OVERVIEW

A week of spring-like air temperatures, the designation of a New York State butterfly, and having the sun rise a minute earlier for the first time since mid-June, did little to blunt the notice that a third Chinese mitten crab had been recovered, this time at Danskammer Point.

HIGHLIGHT OF THE WEEK

1/9 - New Paltz, HRM 78: Three of the satellite tags that we attached to adult Atlantic sturgeon in the Hudson River last summer have popped off and are transmitting data in e-mail form to my computer. The tags were programmed to store data (water temperature, depth, and light intensity to estimate geo-location later in the data analysis) every 15 minutes and pop off on December 15, 2007. Each day the tag transmits data until the battery dies or all the data is transmitted. We have the locations where the tags surfaced, which give us a very broad idea of where each fish was when the tag popped off. One is in the Chesapeake Bay on the eastern shore, another in the ocean near the eastern shore of Maryland, and one is offshore, in the middle of the Atlantic.
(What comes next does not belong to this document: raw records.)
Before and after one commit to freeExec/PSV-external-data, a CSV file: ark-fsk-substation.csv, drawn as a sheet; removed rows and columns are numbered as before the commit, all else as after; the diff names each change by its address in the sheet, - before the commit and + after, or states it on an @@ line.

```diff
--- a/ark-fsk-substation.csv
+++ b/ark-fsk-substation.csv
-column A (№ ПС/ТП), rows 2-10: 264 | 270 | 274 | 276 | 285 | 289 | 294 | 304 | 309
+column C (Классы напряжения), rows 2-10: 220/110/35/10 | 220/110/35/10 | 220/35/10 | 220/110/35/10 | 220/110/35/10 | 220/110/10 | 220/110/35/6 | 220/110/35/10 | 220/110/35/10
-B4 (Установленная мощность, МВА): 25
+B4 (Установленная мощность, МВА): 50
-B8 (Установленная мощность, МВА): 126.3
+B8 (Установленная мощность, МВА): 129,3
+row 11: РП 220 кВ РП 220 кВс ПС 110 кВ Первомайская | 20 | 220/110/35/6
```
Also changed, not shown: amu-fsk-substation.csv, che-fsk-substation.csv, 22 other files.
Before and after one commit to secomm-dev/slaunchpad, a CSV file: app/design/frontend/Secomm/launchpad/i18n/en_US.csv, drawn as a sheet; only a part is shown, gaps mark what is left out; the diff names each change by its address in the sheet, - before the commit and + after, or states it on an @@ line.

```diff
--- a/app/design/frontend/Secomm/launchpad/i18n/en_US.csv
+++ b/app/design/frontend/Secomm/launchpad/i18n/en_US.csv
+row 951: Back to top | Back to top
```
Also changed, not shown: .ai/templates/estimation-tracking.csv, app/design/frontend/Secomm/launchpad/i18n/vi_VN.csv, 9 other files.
Presumably it became detached from the fish prematurely and floated away.
- Amanda Higgs, Mark Dufour

NATURAL HISTORY NOTES
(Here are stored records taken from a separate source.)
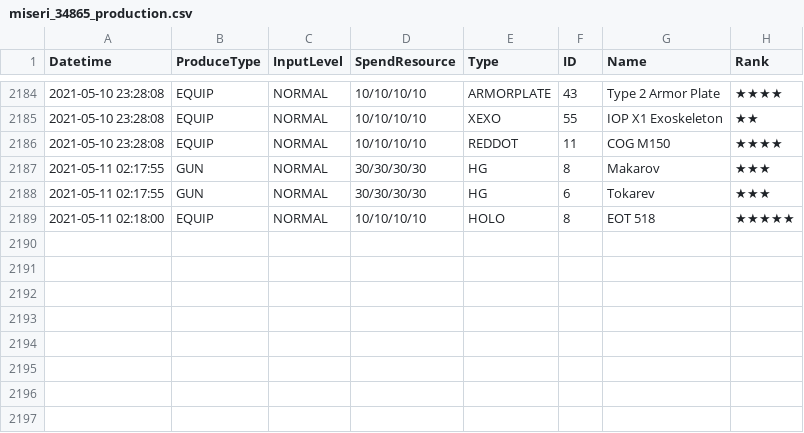
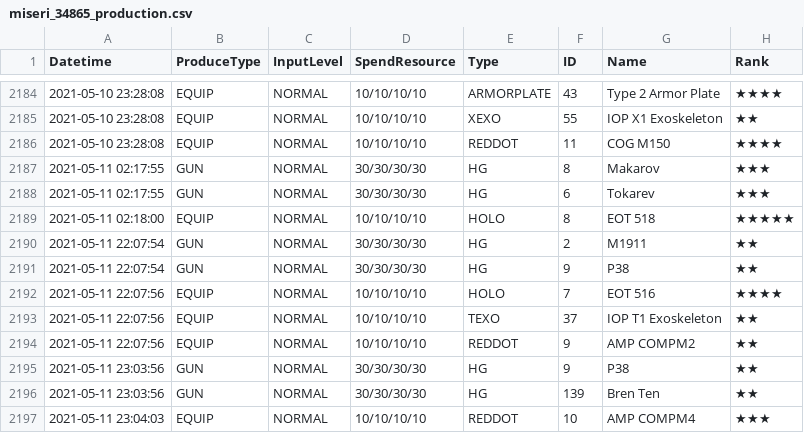
Before and after one commit to m1s3ri/90wish, a CSV file: miseri_34865_production.csv, drawn as a sheet; only a part is shown, gaps mark what is left out.

```diff
--- a/miseri_34865_production.csv
+++ b/miseri_34865_production.csv
@@ -2189 +2189,9 @@
 2021-05-11 02:18:00,EQUIP,NORMAL,10/10/10/10,HOLO,8,EOT 518,★★★★★
+2021-05-11 22:07:54,GUN,NORMAL,30/30/30/30,HG,2,M1911,★★
+2021-05-11 22:07:54,GUN,NORMAL,30/30/30/30,HG,9,P38,★★
+2021-05-11 22:07:56,EQUIP,NORMAL,10/10/10/10,HOLO,7,EOT 516,★★★★
+2021-05-11 22:07:56,EQUIP,NORMAL,10/10/10/10,TEXO,37,IOP T1 Exoskeleton,★★
+2021-05-11 22:07:56,EQUIP,NORMAL,10/10/10/10,REDDOT,9,AMP COMPM2,★★
+2021-05-11 23:03:56,GUN,NORMAL,30/30/30/30,HG,9,P38,★★
+2021-05-11 23:03:56,GUN,NORMAL,30/30/30/30,HG,139,Bren Ten,★★
+2021-05-11 23:04:03,EQUIP,NORMAL,10/10/10/10,REDDOT,10,AMP COMPM4,★★★
```
Also changed, not shown: miseri_34865_rescued_doll.csv.
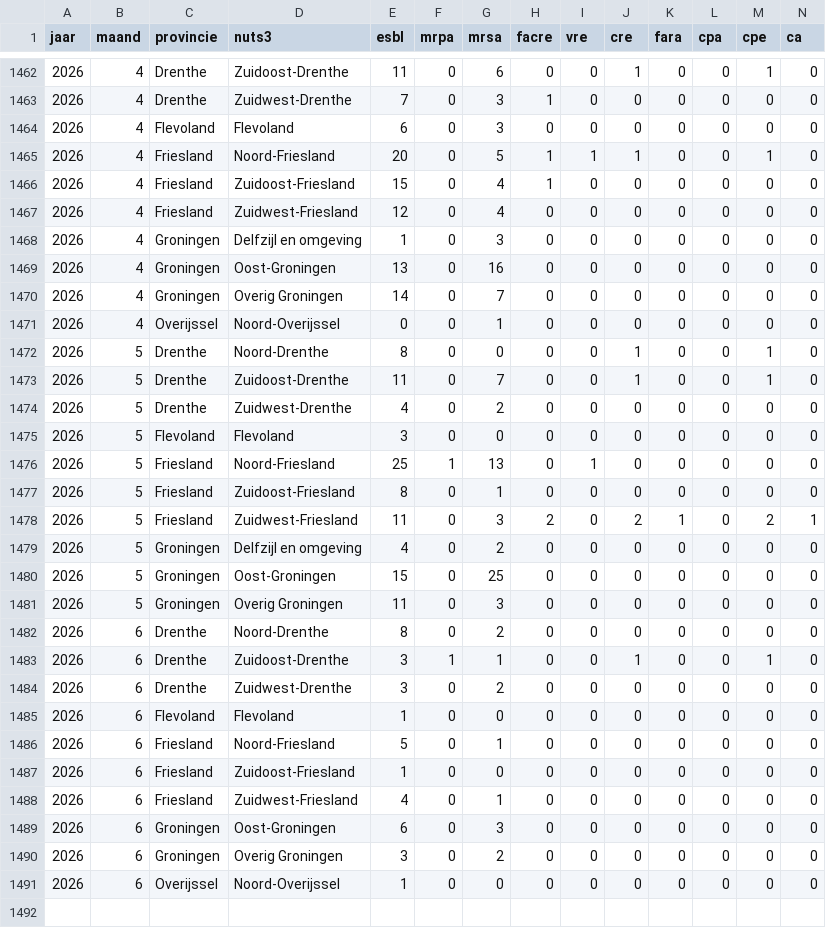
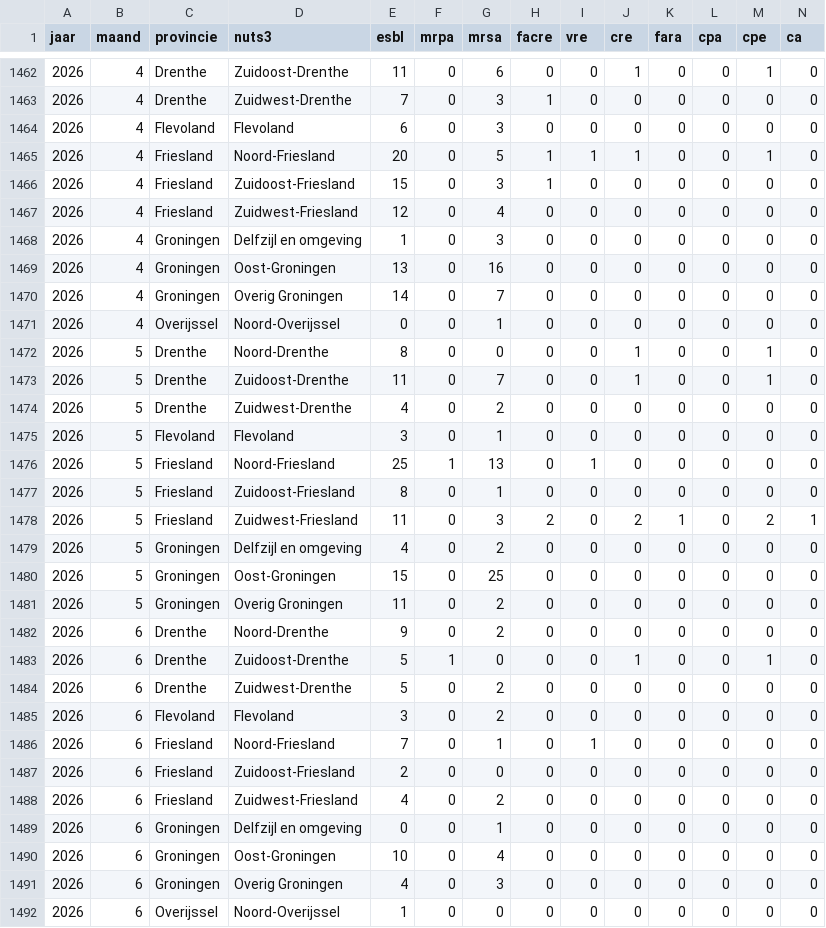
Before and after one commit to AMRZNN/dashboard_data, a CSV file: certe/brmo_maand.csv, drawn as a sheet; only a part is shown, gaps mark what is left out.

Commit message:
Automated upload: 2026-06-15

```diff
--- a/certe/brmo_maand.csv
+++ b/certe/brmo_maand.csv
@@ -1465,3 +1465,3 @@
 2026,4,"Friesland","Noord-Friesland",20,0,5,1,1,1,0,0,1,0
-2026,4,"Friesland","Zuidoost-Friesland",15,0,4,1,0,0,0,0,0,0
+2026,4,"Friesland","Zuidoost-Friesland",15,0,3,1,0,0,0,0,0,0
 2026,4,"Friesland","Zuidwest-Friesland",12,0,4,0,0,0,0,0,0,0
@@ -1474,3 +1474,3 @@
 2026,5,"Drenthe","Zuidwest-Drenthe",4,0,2,0,0,0,0,0,0,0
-2026,5,"Flevoland","Flevoland",3,0,0,0,0,0,0,0,0,0
+2026,5,"Flevoland","Flevoland",3,0,1,0,0,0,0,0,0,0
 2026,5,"Friesland","Noord-Friesland",25,1,13,0,1,0,0,0,0,0
@@ -1480,12 +1480,13 @@
 2026,5,"Groningen","Oost-Groningen",15,0,25,0,0,0,0,0,0,0
-2026,5,"Groningen","Overig Groningen",11,0,3,0,0,0,0,0,0,0
-2026,6,"Drenthe","Noord-Drenthe",8,0,2,0,0,0,0,0,0,0
-2026,6,"Drenthe","Zuidoost-Drenthe",3,1,1,0,0,1,0,0,1,0
-2026,6,"Drenthe","Zuidwest-Drenthe",3,0,2,0,0,0,0,0,0,0
-2026,6,"Flevoland","Flevoland",1,0,0,0,0,0,0,0,0,0
-2026,6,"Friesland","Noord-Friesland",5,0,1,0,0,0,0,0,0,0
-2026,6,"Friesland","Zuidoost-Friesland",1,0,0,0,0,0,0,0,0,0
-2026,6,"Friesland","Zuidwest-Friesland",4,0,1,0,0,0,0,0,0,0
-2026,6,"Groningen","Oost-Groningen",6,0,3,0,0,0,0,0,0,0
-2026,6,"Groningen","Overig Groningen",3,0,2,0,0,0,0,0,0,0
+2026,5,"Groningen","Overig Groningen",11,0,2,0,0,0,0,0,0,0
+2026,6,"Drenthe","Noord-Drenthe",9,0,2,0,0,0,0,0,0,0
+2026,6,"Drenthe","Zuidoost-Drenthe",5,1,0,0,0,1,0,0,1,0
+2026,6,"Drenthe","Zuidwest-Drenthe",5,0,2,0,0,0,0,0,0,0
+2026,6,"Flevoland","Flevoland",3,0,2,0,0,0,0,0,0,0
+2026,6,"Friesland","Noord-Friesland",7,0,1,0,1,0,0,0,0,0
+2026,6,"Friesland","Zuidoost-Friesland",2,0,0,0,0,0,0,0,0,0
+2026,6,"Friesland","Zuidwest-Friesland",4,0,2,0,0,0,0,0,0,0
+2026,6,"Groningen","Delfzijl en omgeving",0,0,1,0,0,0,0,0,0,0
+2026,6,"Groningen","Oost-Groningen",10,0,4,0,0,0,0,0,0,0
+2026,6,"Groningen","Overig Groningen",4,0,3,0,0,0,0,0,0,0
 2026,6,"Overijssel","Noord-Overijssel",1,0,0,0,0,0,0,0,0,0
```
1/8 - Newcomb, HRM 302: In 59 degree weather, I snowshoed the Adirondack Park Visitors Interpretive Center's Sucker Brook Trail to put up some ski signs. I was surprised to find beaver tracks, trails, and chews around and under one of the bridges. This is where one usually expects to see otter signs this time of year, not beaver. But there was no mistaking the footprints and the browse marks. The lack of any slides also provided a good clue that it wasn't otter. There was also a set of mink tracks, but they were older. The water was high, rushing out the Little Sucker Brook and into the Rich Lake Outlet at a level I hadn't seen in a long while. You'd think it was April or May! I even heard a chickadee doing its spring-time call.
- Ellen Rathbone

1/8 - Albany, HRM 145: The air temperature reached 60 degrees F today, a record high for the date.
- National Weather Service
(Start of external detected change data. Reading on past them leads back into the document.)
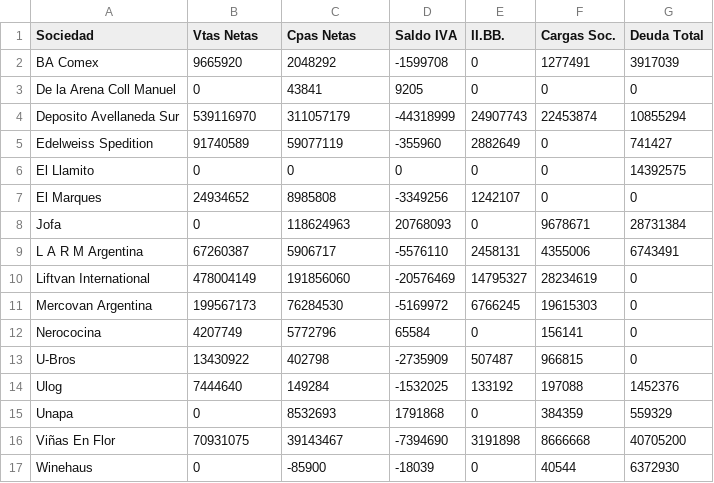
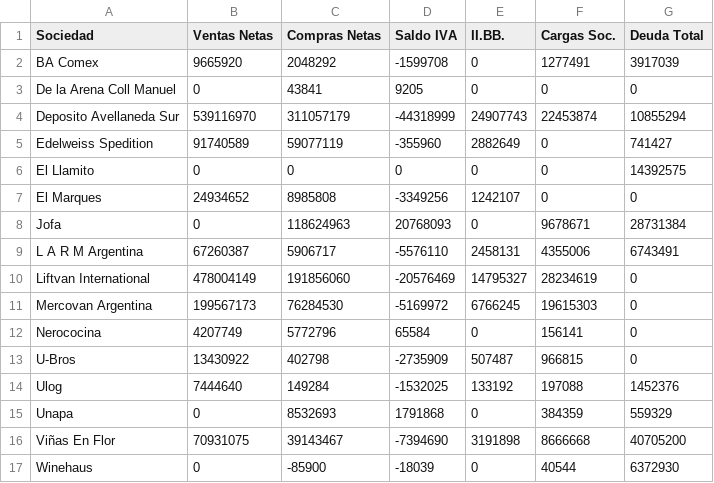
Before and after one commit to marajadesantelmo/resumen_contable, a CSV file: data/resumen_contable.csv, drawn as a sheet.

```diff
--- a/data/resumen_contable.csv
+++ b/data/resumen_contable.csv
@@ -1,2 +1,2 @@
-Sociedad,Vtas Netas,Cpas Netas,Saldo IVA,II.BB.,Cargas Soc.,Deuda Total
+Sociedad,Ventas Netas,Compras Netas,Saldo IVA,II.BB.,Cargas Soc.,Deuda Total
 BA Comex,9665920,2048292,-1599708,0,1277491,3917039
```
Also changed, not shown: 1 other file.
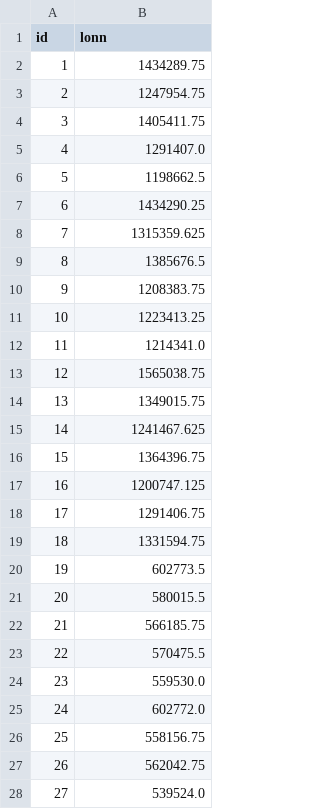
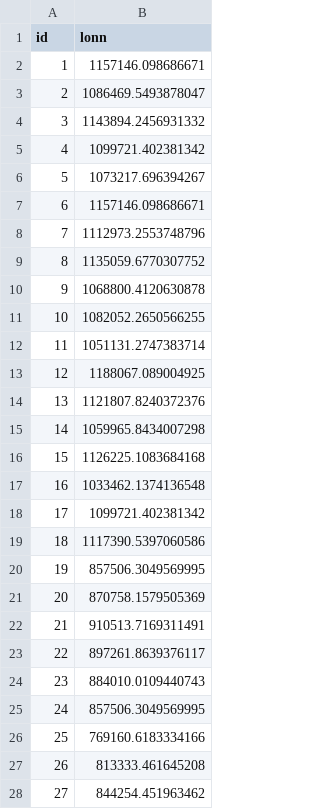
Before and after one commit to jensmorten/data-detektiv_kodekveld, a CSV file: compeval/predictions_sindre.csv, drawn as a sheet; only a part is shown; the diff covers the shown part only.

```diff
--- a/compeval/predictions_sindre.csv
+++ b/compeval/predictions_sindre.csv
@@ -1,28 +1,28 @@
 id,lonn
-1,1434289.75
-2,1247954.75
-3,1405411.75
-4,1291407.0
-5,1198662.5
-6,1434290.25
-7,1315359.625
-8,1385676.5
-9,1208383.75
-10,1223413.25
-11,1214341.0
-12,1565038.75
-13,1349015.75
-14,1241467.625
-15,1364396.75
-16,1200747.125
-17,1291406.75
-18,1331594.75
-19,602773.5
-20,580015.5
-21,566185.75
-22,570475.5
-23,559530.0
-24,602772.0
-25,558156.75
-26,562042.75
-27,539524.0
+1,1157146.098686671
+2,1086469.5493878047
+3,1143894.2456931332
+4,1099721.402381342
+5,1073217.696394267
+6,1157146.098686671
+7,1112973.2553748796
+8,1135059.6770307752
+9,1068800.4120630878
+10,1082052.2650566255
+11,1051131.2747383714
+12,1188067.089004925
+13,1121807.8240372376
+14,1059965.8434007298
+15,1126225.1083684168
+16,1033462.1374136548
+17,1099721.402381342
+18,1117390.5397060586
+19,857506.3049569995
+20,870758.1579505369
+21,910513.7169311491
+22,897261.8639376117
+23,884010.0109440743
+24,857506.3049569995
+25,769160.6183334166
+26,813333.461645208
+27,844254.451963462
```
Also changed, not shown: 35 edited cells elsewhere in this file, resultat.csv, 1 other file.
1/8 - Town of Poughkeepsie, HRM 68: The air temperature reached 63 degrees F today, also a record high for the date.
- National Weather Service

1/8 - Town of Cortlandt, Westchester County, HRM 43: The sky was still black but I could tell it was extremely foggy since the lights in the parking lot were like huge fuzzy gauzes. Even at this pre-dawn hour, the air was 55 degrees F as I stood at the edge of Loundsbury Pond, an impoundment of Dickey Brook, a Hudson River tributary. Stepping out onto a frozen lake in total foggy darkness can be eerie, maybe adventurous, even foolhardy. On the rare occasions when this occurs, it reminds me of the scene from Dr. Zhivago where the Red Army charges across a frozen lake on horseback to rout the Bolsheviks. No Bolsheviks today, but hopefully strong ice. Ten feet out I drilled a hole - just over 4" of black ice - plenty safe. However, after a day of springlike weather, it would not be safe by dusk.
While they had been around the pond for the last month or more, today was the first time that a flock of 30 Canada geese began pairing up, a prelude to nesting. In a few instances there were three, sorting things out, generally two males posturing and jousting. At least a dozen bluebirds in the bushes serenaded us. Fish? Yes, a few managed to break the tranquility but not so many that we unable to enjoy the rest of the show.
- Tom Lake, Christopher Letts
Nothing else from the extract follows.